Love this. Just love it. It’s like one of those puzzles where you search it for hidden images, but in this case it’s spammer red flags. Like the fact that the word “Boss” is capitalized for some reason, the mention of a lottery, which is the freebie in spam bingo, and of course the fact that the guy’s name is Harrell Chris. I just can’t even.
Just plain plain showed up in the early fourteenth century meaning flat or smooth (which explains why we call them plains), then evolving to mean evident, free from obstruction, and then simple and ordinary. It kind of makes sense because something that’s plain (flat) doesn’t have anything on it and what you see is what you get. Further back, the word plain comes from the classical Latinplanus, flat. Which is the origin word for plane. So I guess if anyone ever gives you grief for accidentally switching them, remind them they were the same word until English messed them up.
Explain showed up in the early fifteenth century, but explanation actually showed up earlier in the late fourteenth century. Both derive from the classical Latin explanare, explain, which is a combination of ex-, out, and planus. So it’s to flatten out. I guess figuratively it’s to flatten out with words. Oh, and once upon a time it used to be spelled “explane” until plain screwed it up.
Yay! It’s the first etymology of the new year! How is that not something to celebrate? Today’s word is ward.
Ward—just plain ward, not as a beginning or an ending to something—comes from the Old Englishweard (noun) and weardian (verb), the former being a watchman and the latter being to keep watch. So basically, the same word. They come from the Proto Germanicwardaz/wardon, again, the noun and verb forms of guard. Both are descended from the Proto Indo Europeanwar-o-, which comes from wer-, to watch out for. Words like warden and even wardrobe come from ward. Seriously, wardrobe is from the Old Frenchwarderobe, the idea being that it was a place to guard your clothes.
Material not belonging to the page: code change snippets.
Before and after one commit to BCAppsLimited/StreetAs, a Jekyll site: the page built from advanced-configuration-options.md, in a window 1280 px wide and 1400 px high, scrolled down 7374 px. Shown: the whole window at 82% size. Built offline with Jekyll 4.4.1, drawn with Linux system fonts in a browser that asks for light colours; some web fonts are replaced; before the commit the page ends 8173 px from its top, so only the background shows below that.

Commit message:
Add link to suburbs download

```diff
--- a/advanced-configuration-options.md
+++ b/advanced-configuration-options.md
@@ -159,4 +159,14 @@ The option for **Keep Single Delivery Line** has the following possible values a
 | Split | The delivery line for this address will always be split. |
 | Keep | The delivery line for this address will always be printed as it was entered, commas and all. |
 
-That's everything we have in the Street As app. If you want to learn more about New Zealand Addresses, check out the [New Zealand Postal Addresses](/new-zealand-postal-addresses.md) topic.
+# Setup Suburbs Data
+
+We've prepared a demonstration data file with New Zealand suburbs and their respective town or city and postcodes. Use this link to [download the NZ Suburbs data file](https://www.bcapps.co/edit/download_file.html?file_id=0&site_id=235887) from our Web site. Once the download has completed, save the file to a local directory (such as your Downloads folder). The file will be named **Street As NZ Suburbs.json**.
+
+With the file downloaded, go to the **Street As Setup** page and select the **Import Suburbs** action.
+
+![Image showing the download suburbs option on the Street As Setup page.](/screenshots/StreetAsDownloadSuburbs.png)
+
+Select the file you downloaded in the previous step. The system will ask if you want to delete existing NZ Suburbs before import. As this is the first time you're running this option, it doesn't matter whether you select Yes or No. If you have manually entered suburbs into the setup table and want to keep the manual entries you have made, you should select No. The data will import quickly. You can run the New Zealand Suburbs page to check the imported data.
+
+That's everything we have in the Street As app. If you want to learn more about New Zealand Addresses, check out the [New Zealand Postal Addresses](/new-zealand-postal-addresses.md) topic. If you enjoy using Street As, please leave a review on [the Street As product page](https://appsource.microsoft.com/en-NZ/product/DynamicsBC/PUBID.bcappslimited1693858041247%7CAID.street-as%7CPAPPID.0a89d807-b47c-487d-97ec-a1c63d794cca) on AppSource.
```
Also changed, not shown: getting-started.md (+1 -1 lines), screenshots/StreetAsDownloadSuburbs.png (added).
The suffix -ward is not related to the word ward because why would it be? It comes from the Old English -weard—which is actually different from the other weard because it’s a suffix that means towards. That weard comes from the Proto Germanic warth and Proto Indo European wert, turn or wind, and related to the word wer-, turn/bend and origin of versusverse.
So that’s why ward and -ward are so different, but that’s far from the end of things. There are a lot of words with -ward as a suffix. Toward for example is to + -ward. Similarly, forward and backward are just fore (in front of) and back (I’m assuming you know what back means) in the direction of. Although originally backward was “abakward”, making it to-back-in the direction of.
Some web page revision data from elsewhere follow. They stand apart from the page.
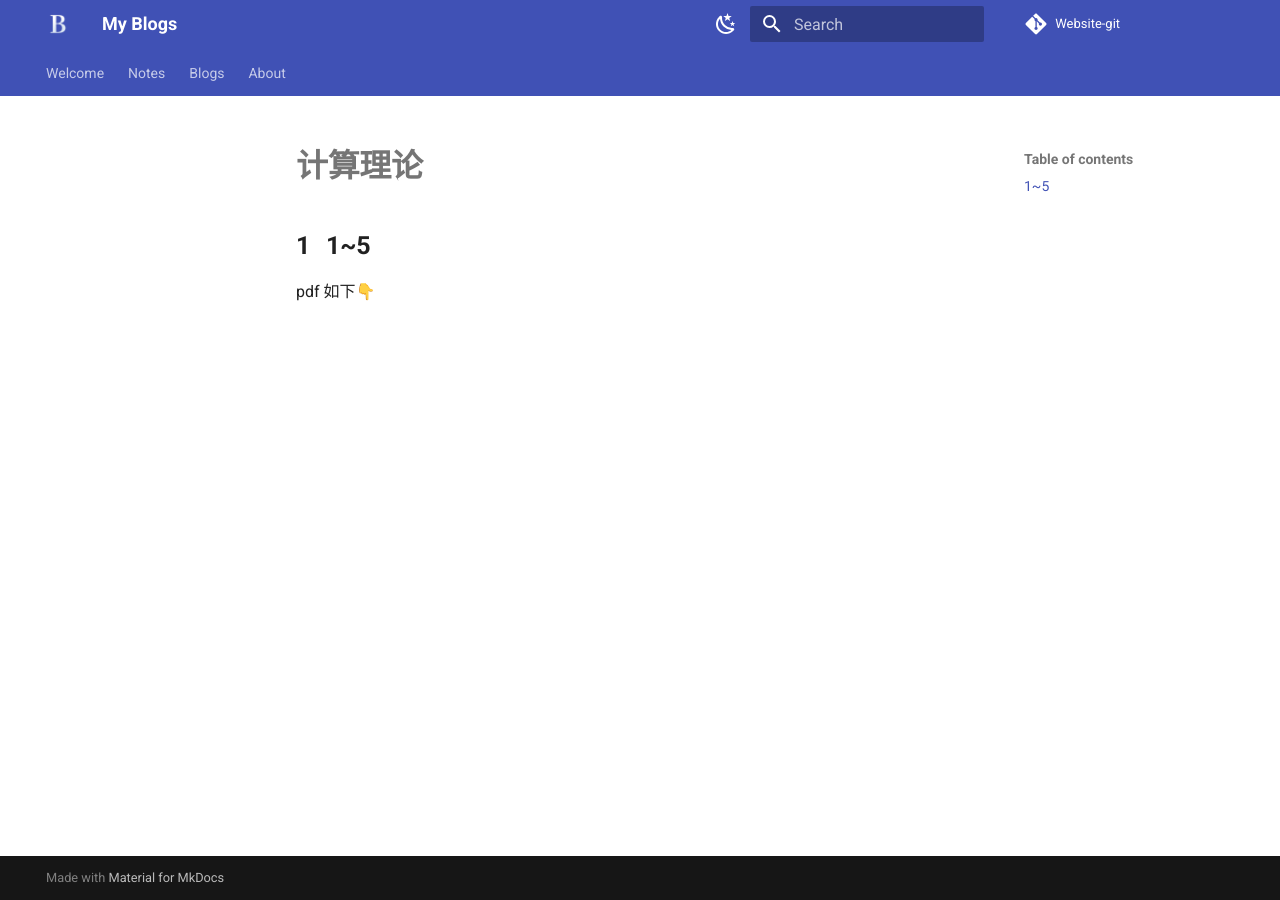
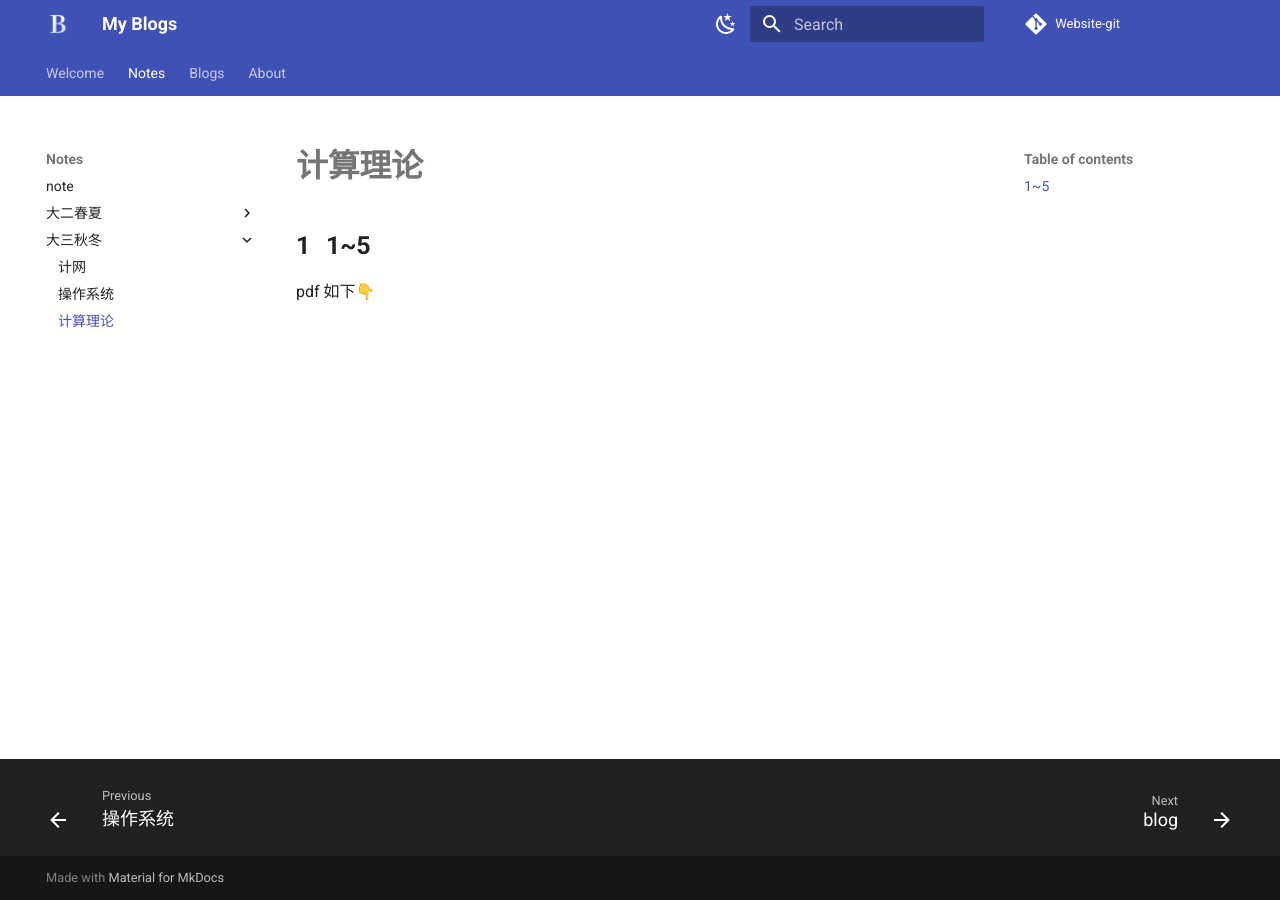
Before and after one commit to NEWWORLDCCX/myblogs, an MkDocs documentation site: the page built from docs/notes/TC/计算理论.md, in a window 1280 px wide. Built offline with MkDocs 1.6.1 and Material for MkDocs 9.7.7, drawn with Linux system fonts in a browser that asks for light colours; some web fonts are replaced; comment, search, counter and statistics services are not loaded.

Commit message:
Update mkdocs.yml

```diff
--- a/mkdocs.yml
+++ b/mkdocs.yml
@@ -65,6 +65,7 @@ nav:
     - 大三秋冬:
       - 计网: notes/计网/计网.md
       - 操作系统: notes/OS/操作系统.md
+      - 计算理论: notes/TC/计算理论.md
   - Blogs:
     - blog: blogs/index.md
     - SRTP:
```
Next, let’s look at award and reward, which seem a bit weirder when mixed with -ward. Award showed up in the late fourteenth century meaning “a decision after consideration”. It comes from the Anglo Frenchaward/awarder and Old French esguarder/esguarder. Yes, that’s a g in there, although it really is from the -ward suffix. The es- is from ex-, out, and with warder, which in French was watch like non-prefix ward, making the word literally “watch out”. Which makes sense considering that awards are given out after “careful consideration”. Reward is somewhat similar in its history. It showed up in the early fourteenth century, meaning to bestow or to give as compensation. It comes from the Old North Frenchrewarder, regard or reward. The re- prefix is just supposed to be an intensifier here, so with warder it’s like to really watch. It somehow switched to reward (or regard) in Old North French. No idea why. How weird.
Next, words that seem even less related to -ward. Awkward showed up in the mid fourteenth century actually meaning “in the wrong direction”. The modern definition came later, although there’s no reason why. Maybe because when you’re awkward you’re not really going in the right direction? I don’t know. But awk literally meant turned in the wrong direction, so that at least makes sense. Next, steward. It comes from the Old English stiward/stigweard, meaning housekeeper…or house guardian. Stig means a sty, a hall, or a building, and ward meant guard here. So…house guard.
TL;DR: Ward and -ward aren’t related. The first means guard/watch, the second means direction.